■ **INPUT RECORDS**
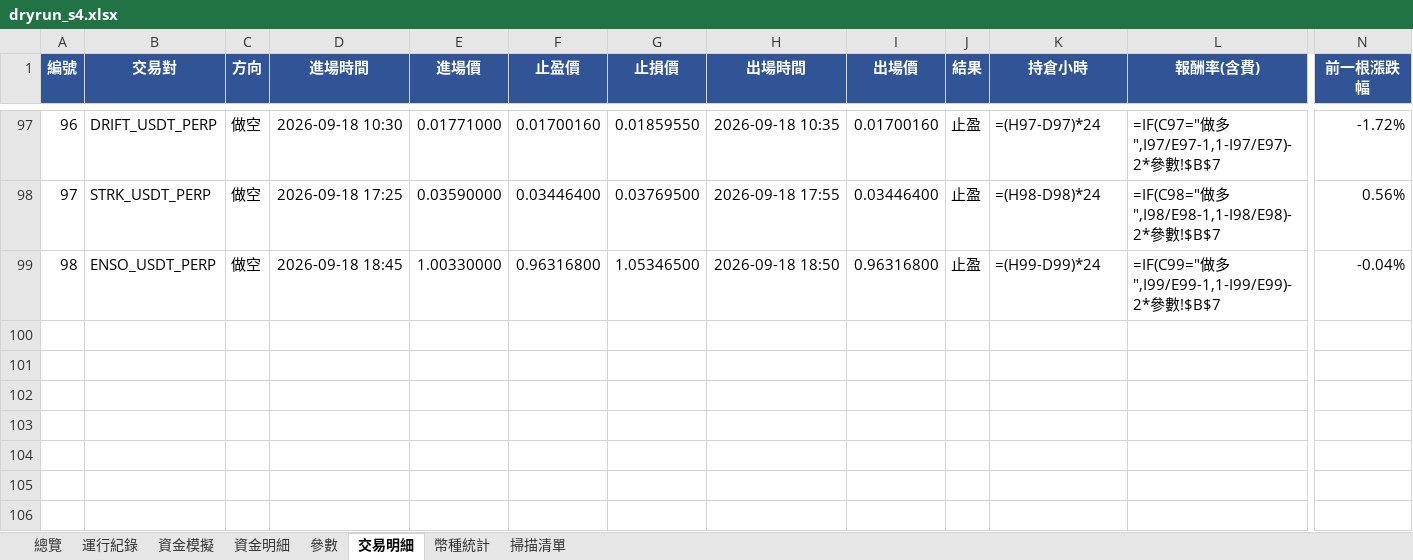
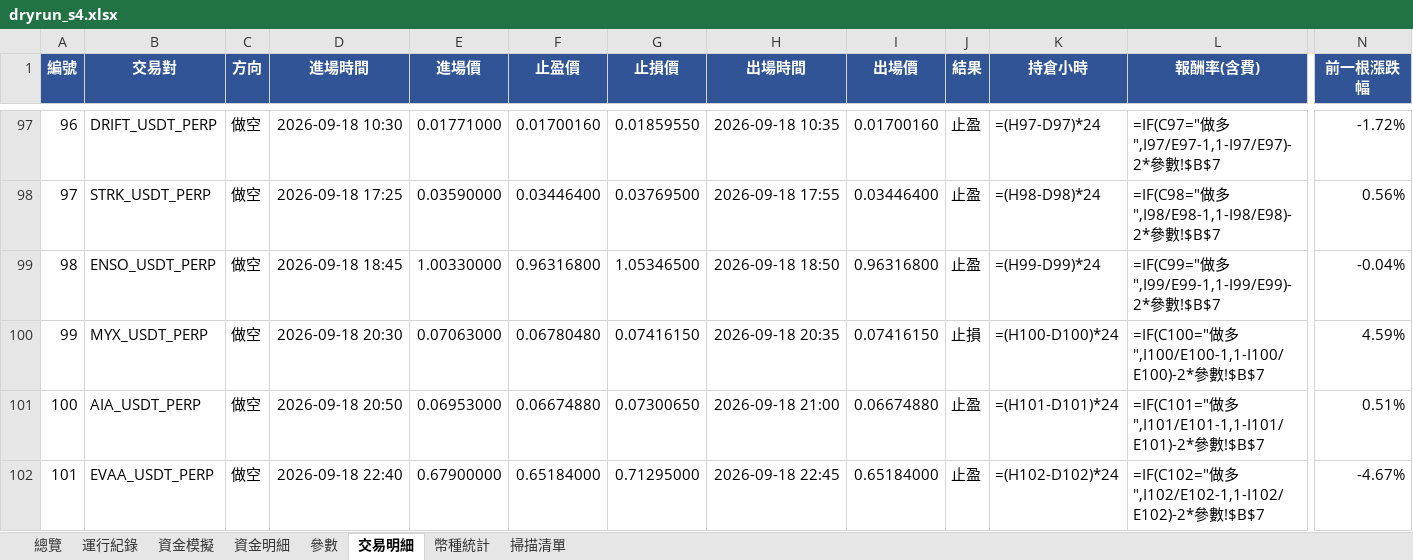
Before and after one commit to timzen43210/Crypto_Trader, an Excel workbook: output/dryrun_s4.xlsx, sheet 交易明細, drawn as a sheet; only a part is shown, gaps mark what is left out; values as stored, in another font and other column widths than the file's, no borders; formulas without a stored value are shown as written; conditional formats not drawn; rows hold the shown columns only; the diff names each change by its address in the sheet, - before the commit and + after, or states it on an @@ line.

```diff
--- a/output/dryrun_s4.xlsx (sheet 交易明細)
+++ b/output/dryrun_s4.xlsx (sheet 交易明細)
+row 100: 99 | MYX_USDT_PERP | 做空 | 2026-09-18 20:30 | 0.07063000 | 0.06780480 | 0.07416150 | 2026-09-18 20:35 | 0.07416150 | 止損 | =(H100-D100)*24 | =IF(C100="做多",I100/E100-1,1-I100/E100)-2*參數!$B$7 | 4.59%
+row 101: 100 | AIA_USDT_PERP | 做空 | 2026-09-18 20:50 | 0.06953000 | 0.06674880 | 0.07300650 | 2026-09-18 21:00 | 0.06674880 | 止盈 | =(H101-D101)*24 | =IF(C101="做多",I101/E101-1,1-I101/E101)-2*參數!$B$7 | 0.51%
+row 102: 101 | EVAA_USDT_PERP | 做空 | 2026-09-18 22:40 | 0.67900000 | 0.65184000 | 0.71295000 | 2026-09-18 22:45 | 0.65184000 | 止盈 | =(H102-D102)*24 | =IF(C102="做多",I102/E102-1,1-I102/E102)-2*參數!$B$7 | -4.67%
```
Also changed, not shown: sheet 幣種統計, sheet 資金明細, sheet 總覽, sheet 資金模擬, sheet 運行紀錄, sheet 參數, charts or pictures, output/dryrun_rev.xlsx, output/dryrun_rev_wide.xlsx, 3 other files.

==

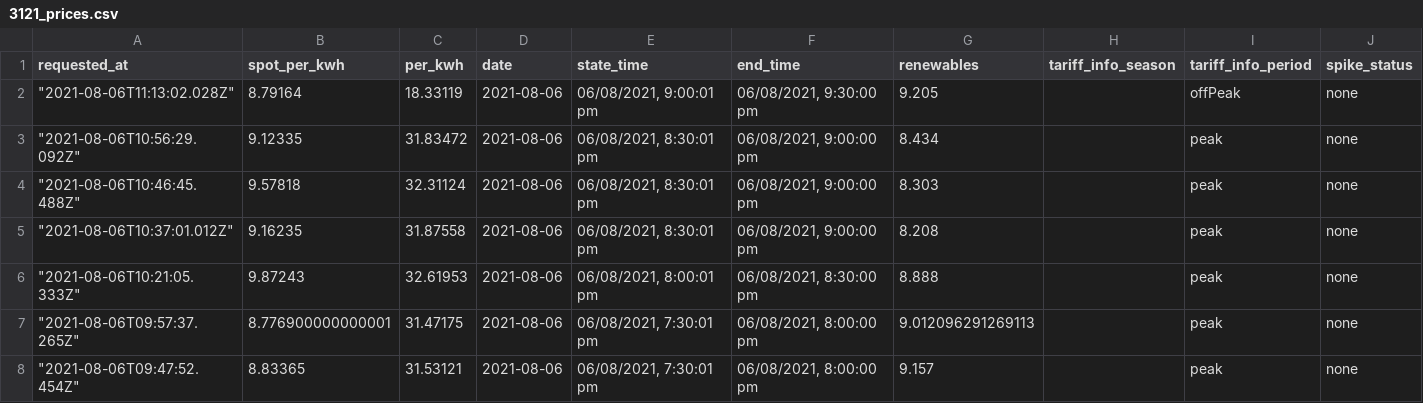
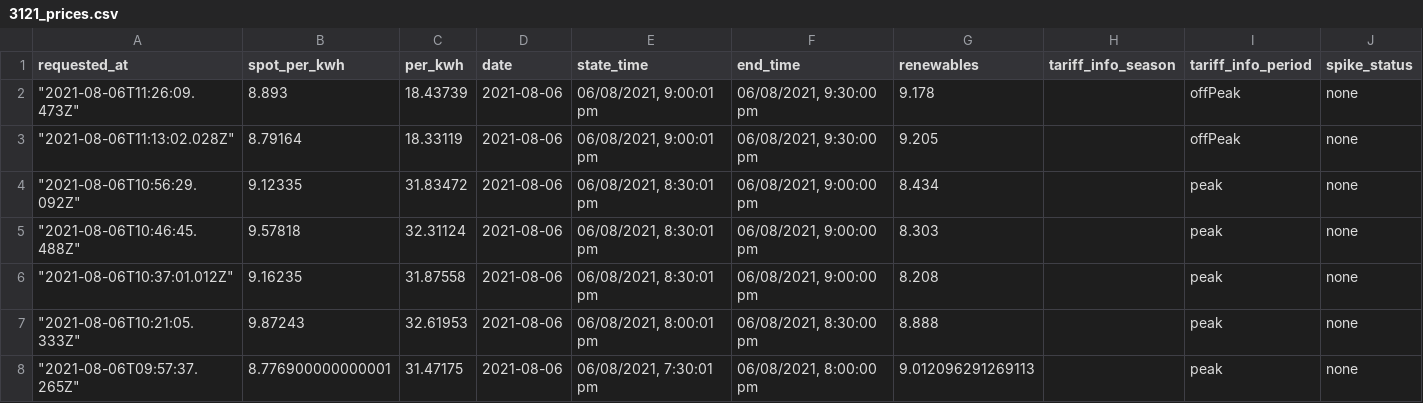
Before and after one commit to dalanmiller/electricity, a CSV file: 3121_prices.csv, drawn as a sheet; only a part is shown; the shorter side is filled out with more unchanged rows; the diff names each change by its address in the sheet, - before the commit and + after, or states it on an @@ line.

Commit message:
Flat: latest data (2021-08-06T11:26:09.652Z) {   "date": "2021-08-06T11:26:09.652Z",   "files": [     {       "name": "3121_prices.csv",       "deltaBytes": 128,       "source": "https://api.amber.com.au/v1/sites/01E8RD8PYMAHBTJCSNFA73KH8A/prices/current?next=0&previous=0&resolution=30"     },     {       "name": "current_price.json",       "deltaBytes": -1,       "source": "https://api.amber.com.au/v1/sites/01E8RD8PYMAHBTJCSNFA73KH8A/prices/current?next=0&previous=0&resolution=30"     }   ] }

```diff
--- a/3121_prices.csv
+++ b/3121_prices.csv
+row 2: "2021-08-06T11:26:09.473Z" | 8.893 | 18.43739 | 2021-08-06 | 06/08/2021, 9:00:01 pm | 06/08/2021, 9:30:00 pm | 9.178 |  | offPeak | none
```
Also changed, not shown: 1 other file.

■ **REQUIRED WORK**
For the word "sheet", count the lines of the records above that hold it and state only that count.

■ **REPLY**
5